:: WHAT YOU NEED TO DO ::
Report each line of the records below that uses the word "cells".

:: EXTRACTED MATERIAL ::
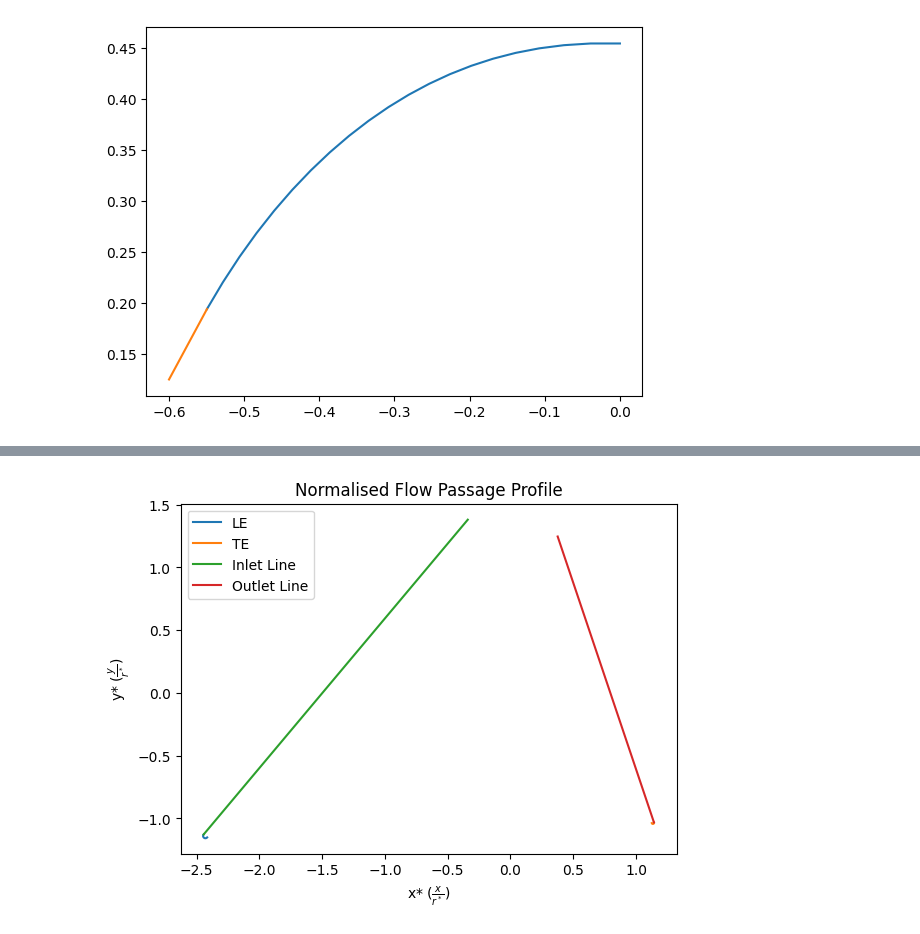
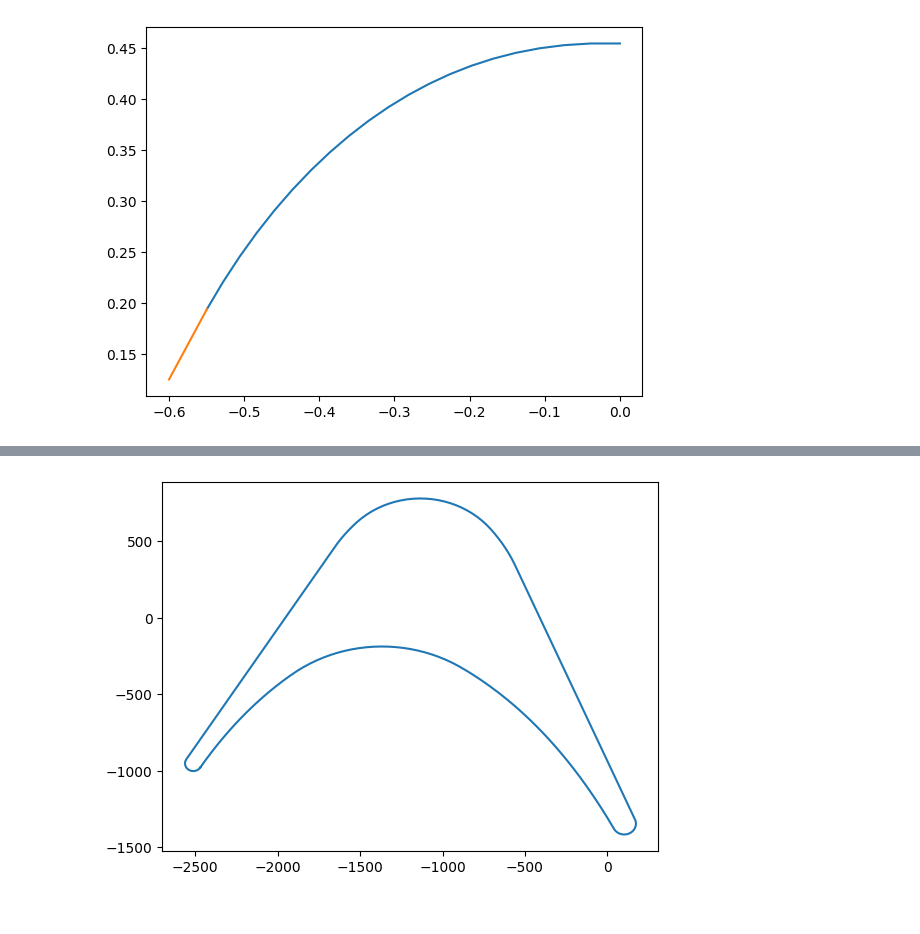
Before and after one commit to Open-Turbopumps/turboRocket, a Jupyter notebook: design/moc_test.ipynb, the cells around one changed output, grey strips where cells are left out. Cells and saved outputs as stored; diff of their text form; code cells hidden in the pictures.

```diff
--- a/design/moc_test.ipynb
+++ b/design/moc_test.ipynb
@@ -72,4 +80,7 @@ test.plot_blade()
 # %%
-test.plot_lete()
+df = test.generate_xy()
-# %% [output]
-[figure, removed]
+# %%
+plt.plot(df["x"], df["y"])
+df.to_csv("blade.txt", sep="\t", index=False, header=False)
+# %% [output]
+[figure, added]
```
Also changed, not shown: parts of 3 cells of this notebook, 4 other files.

:: RESPONSE AREA ::
Before and after one commit to Open-Turbopumps/turboRocket, a Jupyter notebook: design/moc_test.ipynb, the cells around one changed output, grey strips where cells are left out. Cells and saved outputs as stored; diff of their text form; code cells hidden in the pictures.
Also changed, not shown: parts of 3 cells of this notebook, 4 other files.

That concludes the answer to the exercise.